### What to do
Filter this material down to the lines that hold "list", copying each one.

Top of Data for this exercise

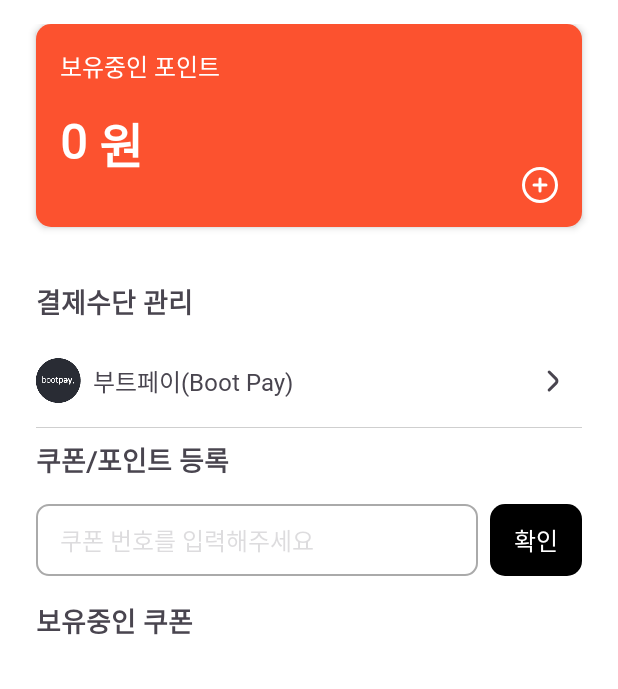
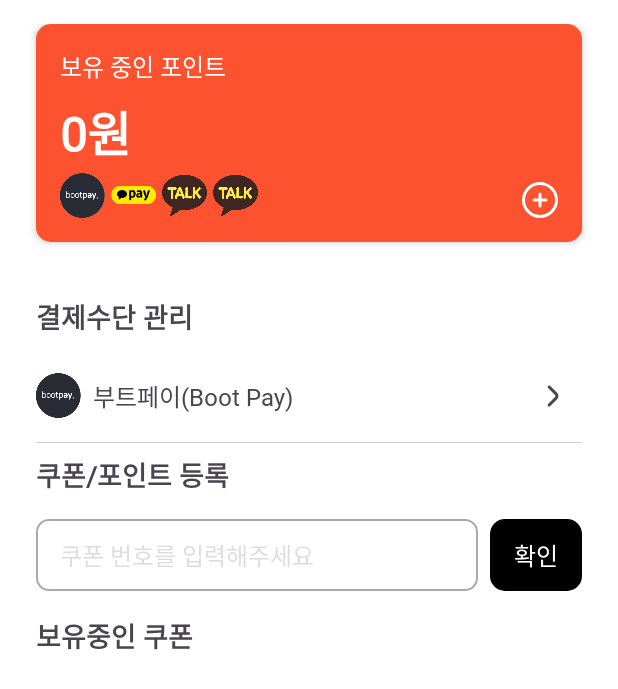
Before and after one commit to LeFlamish/SAVE-THE-TTUK, an Android app: the layout frag2_payment.xml on its own in the app's theme, with its tools: preview values and no code run, on a phone screen of 412 x 824 dp. Shown: the top 689 px of the screen. Run offline under Robolectric (Android 15) with nearby library versions, the phone set to English and light mode, and no system bars.

Commit message:
2번 탭 계속수정

```diff
--- /dev/null
+++ b/sharehelmet/app/src/main/res/drawable/kakaopayxml.xml
@@ -0,0 +1,7 @@
+<?xml version="1.0" encoding="utf-8"?>
+<layer-list xmlns:android="http://schemas.android.com/apk/res/android">
+    <item
+        android:drawable="@drawable/payment_icon_yellow_small"
+        android:width="30dp"
+        android:height="30dp" />
+</layer-list>
--- a/sharehelmet/app/src/main/res/layout/frag2_payment.xml
+++ b/sharehelmet/app/src/main/res/layout/frag2_payment.xml
@@ -7,19 +7,23 @@
     android:padding="16dp">
 
     <!-- Available Beam Credits -->
+
+
+    <!-- Payment Method Section -->
     <RelativeLayout
         android:id="@+id/credits_container"
         android:layout_width="match_parent"
-        android:layout_height="135dp"
-        android:elevation="3dp"
-        android:background="@drawable/background_orange_round_border_10"
-        android:padding="16dp"
+        android:layout_height="145dp"
         android:layout_marginStart="8dp"
         android:layout_marginEnd="8dp"
-        app:layout_constraintTop_toTopOf="parent"
+        android:background="@drawable/background_orange_round_border_10"
+        android:elevation="3dp"
+        android:padding="16dp"
+        app:layout_constraintBottom_toTopOf="@id/payment_method_section"
+        app:layout_constraintEnd_toEndOf="parent"
+        app:layout_constraintHorizontal_bias="0.0"
         app:layout_constraintStart_toStartOf="parent"
-        app:layout_constraintEnd_toEndOf="parent"
-        app:layout_constraintBottom_toTopOf="@id/payment_method_section">
+        app:layout_constraintTop_toTopOf="parent">
 
         <TextView
             android:id="@+id/credits_title"
@@ -27,10 +31,10 @@
             android:layout_height="wrap_content"
             android:layout_alignParentStart="true"
             android:layout_alignParentTop="true"
-            android:text="보유중인 포인트"
+            android:fontFamily="@font/font_main"
+            android:text="보유 중인 포인트"
             android:textColor="@android:color/white"
-            android:textSize="16sp"
-            android:fontFamily="@font/font_main"/>
+            android:textSize="16sp" />
 
         <TextView
             android:id="@+id/beam_credits_amount"
@@ -38,25 +42,12 @@
             android:layout_height="wrap_content"
             android:layout_below="@id/credits_title"
             android:layout_alignParentStart="true"
-            android:layout_marginTop="16dp"
-            android:text="0"
+            android:layout_marginTop="8dp"
+            android:fontFamily="@font/font_main"
+            android:text="0원"
             android:textColor="@android:color/white"
             android:textSize="32sp"
-            android:textStyle="bold"
-            android:fontFamily="@font/font_main"/>
-
-        <TextView
-            android:id="@+id/money_unit"
-            android:layout_width="wrap_content"
-            android:layout_height="wrap_content"
-            android:layout_below="@id/credits_title"
-            android:layout_toEndOf="@id/beam_credits_amount"
-            android:layout_marginTop="16dp"
-            android:text=" 원"
-            android:textColor="@android:color/white"
-            android:textSize="32sp"
-            android:textStyle="bold"
-            android:fontFamily="@font/font_main"/>
+            android:textStyle="bold" />
 
         <ImageView
             android:id="@+id/payment_icons"
@@ -66,9 +57,47 @@
             android:layout_alignParentBottom="true"
             android:src="@drawable/add_24"
             app:tint="@color/white" />
+
+        <!-- Payment method icons -->
+        <LinearLayout
+            android:id="@+id/payment_method_icons"
+            android:layout_width="wrap_content"
+            android:layout_height="wrap_content"
+            android:layout_alignParentStart="true"
+            android:layout_alignParentBottom="true"
+            android:layout_marginTop="8dp"
+            android:orientation="horizontal">
+
+            <ImageView
+                android:id="@+id/icon_kakao_pay"
+                android:layout_width="wrap_content"
+                android:layout_height="wrap_content"
+                android:src="@drawable/bootpayxml" />
+
+            <ImageView
+                android:id="@+id/icon_visa"
+                android:layout_width="30dp"
+                android:layout_height="25dp"
+                android:layout_marginStart="4dp"
+                android:layout_gravity="center_vertical"
+                android:src="@drawable/payment_icon_yellow_small" />
+
+            <ImageView
+                android:id="@+id/icon_mastercard"
+                android:layout_width="wrap_content"
+                android:layout_height="wrap_content"
+                android:layout_marginStart="4dp"
+                android:src="@drawable/kakao_talkxml" />
+
+            <ImageView
+                android:id="@+id/icon_amex"
+                android:layout_width="wrap_content"
+                android:layout_height="wrap_content"
+                android:layout_marginStart="4dp"
+                android:src="@drawable/kakao_talkxml" />
+        </LinearLayout>
     </RelativeLayout>
 
-    <!-- Payment Method Section -->
     <RelativeLayout
         android:id="@+id/payment_method_section"
         android:layout_width="match_parent"
```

Bottom of Data for this exercise

### Solution to the exercise
+<layer-list xmlns:android="http://schemas.android.com/apk/res/android">
+</layer-list>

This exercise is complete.